Front-end code edit data
┌──
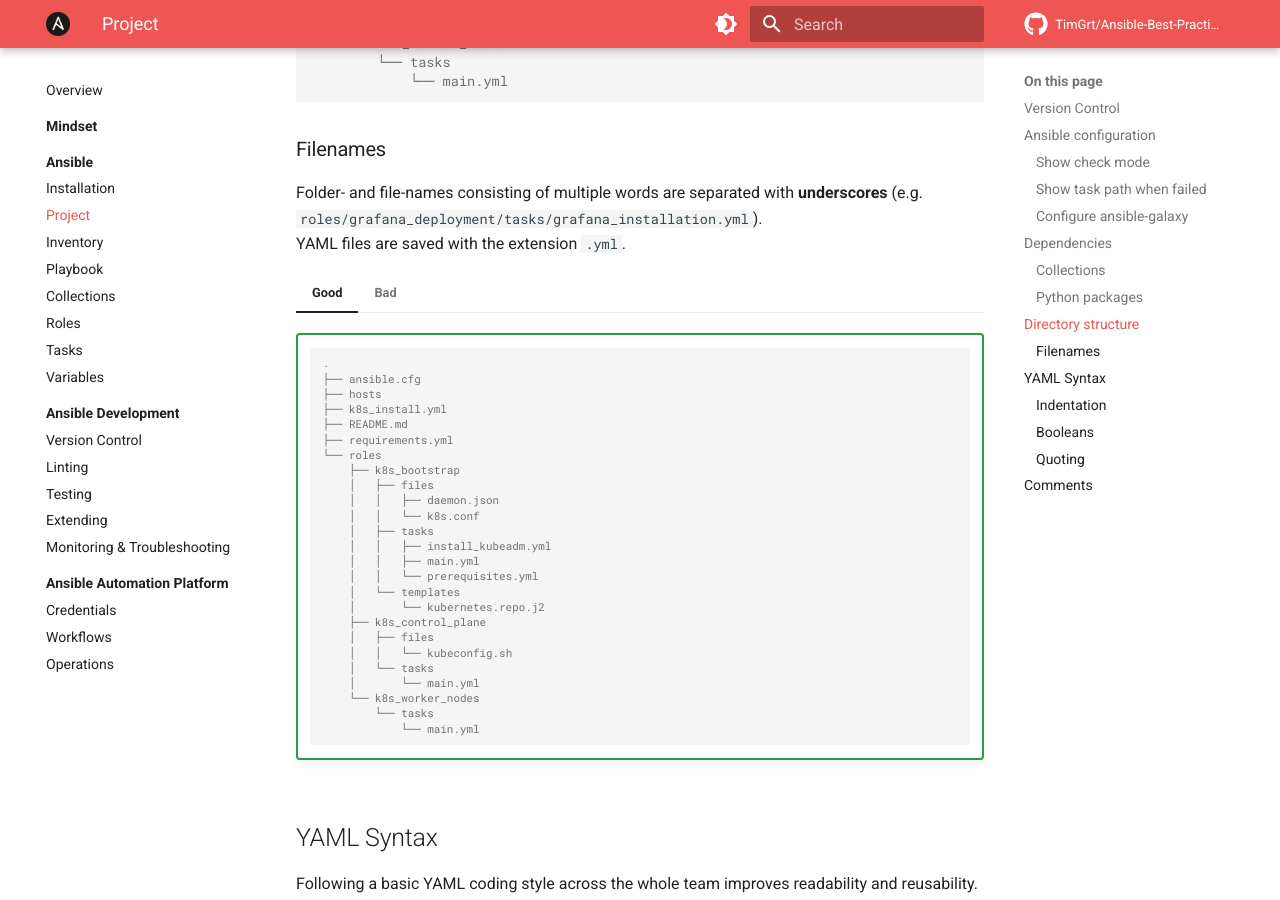
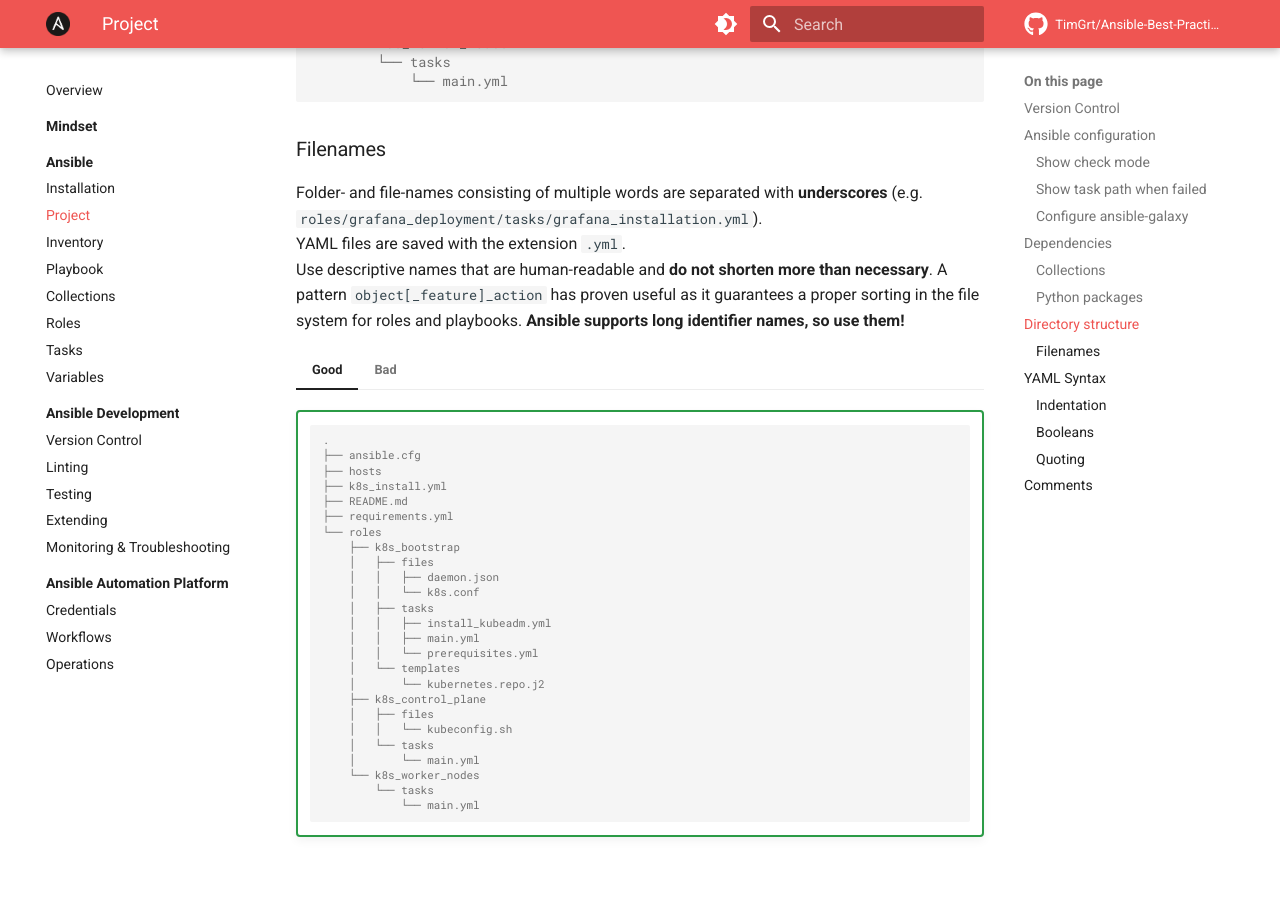
Before and after one commit to TimGrt/Ansible-Best-Practices, an MkDocs documentation site: the page built from docs/ansible/project.md, in a window 1280 px wide and 900 px high, scrolled down 3727 px. Built offline with MkDocs 1.6.1 and Material for MkDocs 9.7.7, drawn with Linux system fonts in a browser that asks for light colours; plug-ins that fetch from the network failed and are left out; comment, search, counter and statistics services are not loaded.

Commit message:
More description on how to name things.

```diff
--- a/docs/ansible/project.md
+++ b/docs/ansible/project.md
@@ -208,6 +208,7 @@ pip3 install -r requirements.txt
 
 Folder- and file-names consisting of multiple words are separated with **underscores** (e.g. `roles/grafana_deployment/tasks/grafana_installation.yml`).
 YAML files are saved with the extension `.yml`.
+Use descriptive names that are human-readable and **do not shorten more than necessary**. A pattern `object[_feature]_action` has proven useful as it guarantees a proper sorting in the file system for roles and playbooks. **Ansible supports long identifier names, so use them!**
 
 === "Good"
     !!! good-practice-no-title ""
```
└──
Your copy of the data should match it exactly, apart from the images, which are omitted.

▶ **Solution to this problem**
Before and after one commit to TimGrt/Ansible-Best-Practices, an MkDocs documentation site: the page built from docs/ansible/project.md, in a window 1280 px wide and 900 px high, scrolled down 3727 px. Built offline with MkDocs 1.6.1 and Material for MkDocs 9.7.7, drawn with Linux system fonts in a browser that asks for light colours; plug-ins that fetch from the network failed and are left out; comment, search, counter and statistics services are not loaded.

Commit message:
More description on how to name things.

```diff
--- a/docs/ansible/project.md
+++ b/docs/ansible/project.md
@@ -208,6 +208,7 @@ pip3 install -r requirements.txt
 
 Folder- and file-names consisting of multiple words are separated with **underscores** (e.g. `roles/grafana_deployment/tasks/grafana_installation.yml`).
 YAML files are saved with the extension `.yml`.
+Use descriptive names that are human-readable and **do not shorten more than necessary**. A pattern `object[_feature]_action` has proven useful as it guarantees a proper sorting in the file system for roles and playbooks. **Ansible supports long identifier names, so use them!**
 
 === "Good"
     !!! good-practice-no-title ""
```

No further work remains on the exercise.